● Task item: For every record that follows, write out the text exactly and omit the picture, if one is present.

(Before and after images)
────────────────────────────────────────
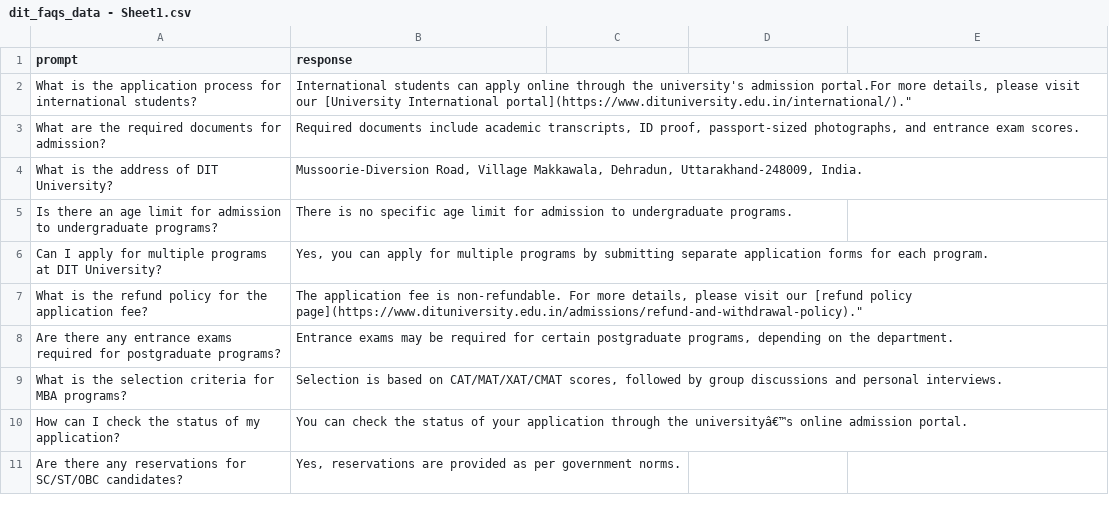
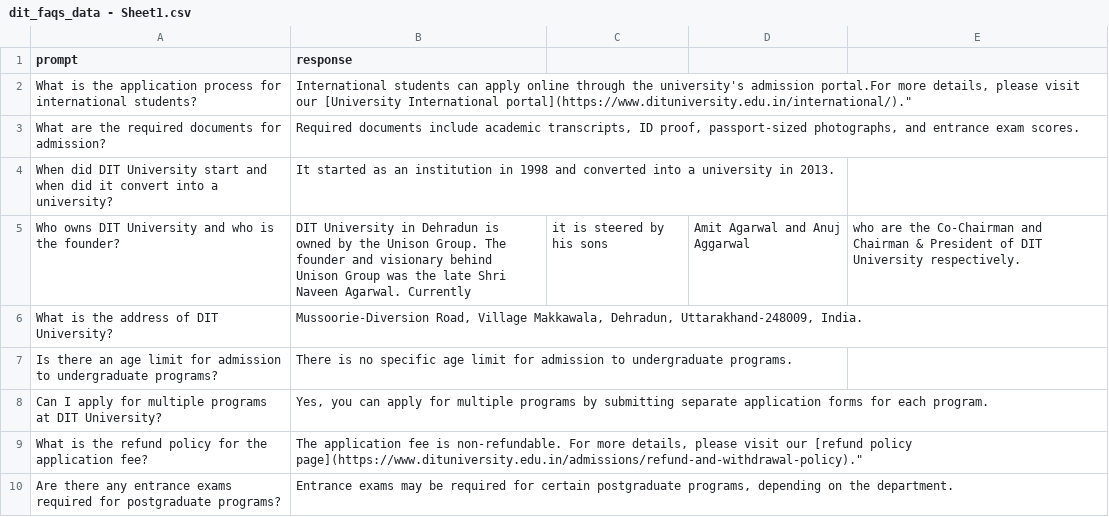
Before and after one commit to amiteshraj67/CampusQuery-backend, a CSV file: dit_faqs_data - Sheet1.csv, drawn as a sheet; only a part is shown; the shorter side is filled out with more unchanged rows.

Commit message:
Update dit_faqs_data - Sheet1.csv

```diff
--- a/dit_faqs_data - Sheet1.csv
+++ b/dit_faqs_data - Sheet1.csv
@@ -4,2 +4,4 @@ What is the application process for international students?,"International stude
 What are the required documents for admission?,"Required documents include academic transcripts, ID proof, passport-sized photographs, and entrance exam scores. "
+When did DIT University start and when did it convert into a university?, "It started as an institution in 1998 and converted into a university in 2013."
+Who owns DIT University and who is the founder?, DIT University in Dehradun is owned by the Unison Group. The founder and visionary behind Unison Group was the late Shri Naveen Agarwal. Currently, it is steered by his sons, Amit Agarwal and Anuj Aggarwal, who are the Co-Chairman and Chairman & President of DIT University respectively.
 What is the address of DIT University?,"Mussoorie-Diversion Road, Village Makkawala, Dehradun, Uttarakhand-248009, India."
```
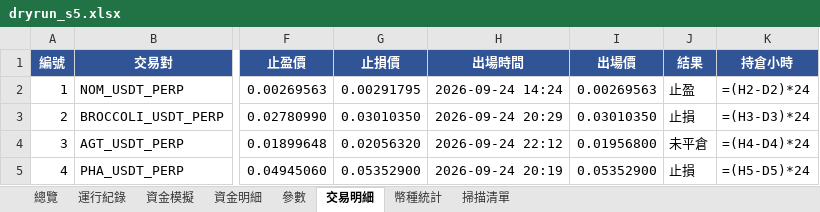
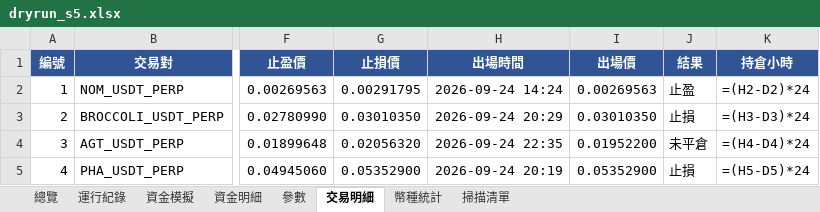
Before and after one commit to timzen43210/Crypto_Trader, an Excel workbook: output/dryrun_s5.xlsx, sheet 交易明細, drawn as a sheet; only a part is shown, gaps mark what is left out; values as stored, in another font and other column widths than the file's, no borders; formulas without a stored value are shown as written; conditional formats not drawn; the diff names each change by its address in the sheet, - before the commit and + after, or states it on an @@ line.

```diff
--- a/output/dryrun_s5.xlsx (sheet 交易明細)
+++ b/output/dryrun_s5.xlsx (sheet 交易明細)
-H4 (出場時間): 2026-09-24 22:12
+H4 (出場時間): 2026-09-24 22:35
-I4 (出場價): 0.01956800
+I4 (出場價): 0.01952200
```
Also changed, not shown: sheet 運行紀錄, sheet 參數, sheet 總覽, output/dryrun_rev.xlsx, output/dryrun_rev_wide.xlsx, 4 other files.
────────────────────────────────────────
● Exercise output:
Before and after one commit to amiteshraj67/CampusQuery-backend, a CSV file: dit_faqs_data - Sheet1.csv, drawn as a sheet; only a part is shown; the shorter side is filled out with more unchanged rows.

Commit message:
Update dit_faqs_data - Sheet1.csv

```diff
--- a/dit_faqs_data - Sheet1.csv
+++ b/dit_faqs_data - Sheet1.csv
@@ -4,2 +4,4 @@ What is the application process for international students?,"International stude
 What are the required documents for admission?,"Required documents include academic transcripts, ID proof, passport-sized photographs, and entrance exam scores. "
+When did DIT University start and when did it convert into a university?, "It started as an institution in 1998 and converted into a university in 2013."
+Who owns DIT University and who is the founder?, DIT University in Dehradun is owned by the Unison Group. The founder and visionary behind Unison Group was the late Shri Naveen Agarwal. Currently, it is steered by his sons, Amit Agarwal and Anuj Aggarwal, who are the Co-Chairman and Chairman & President of DIT University respectively.
 What is the address of DIT University?,"Mussoorie-Diversion Road, Village Makkawala, Dehradun, Uttarakhand-248009, India."
```
Before and after one commit to timzen43210/Crypto_Trader, an Excel workbook: output/dryrun_s5.xlsx, sheet 交易明細, drawn as a sheet; only a part is shown, gaps mark what is left out; values as stored, in another font and other column widths than the file's, no borders; formulas without a stored value are shown as written; conditional formats not drawn; the diff names each change by its address in the sheet, - before the commit and + after, or states it on an @@ line.

```diff
--- a/output/dryrun_s5.xlsx (sheet 交易明細)
+++ b/output/dryrun_s5.xlsx (sheet 交易明細)
-H4 (出場時間): 2026-09-24 22:12
+H4 (出場時間): 2026-09-24 22:35
-I4 (出場價): 0.01956800
+I4 (出場價): 0.01952200
```
Also changed, not shown: sheet 運行紀錄, sheet 參數, sheet 總覽, output/dryrun_rev.xlsx, output/dryrun_rev_wide.xlsx, 4 other files.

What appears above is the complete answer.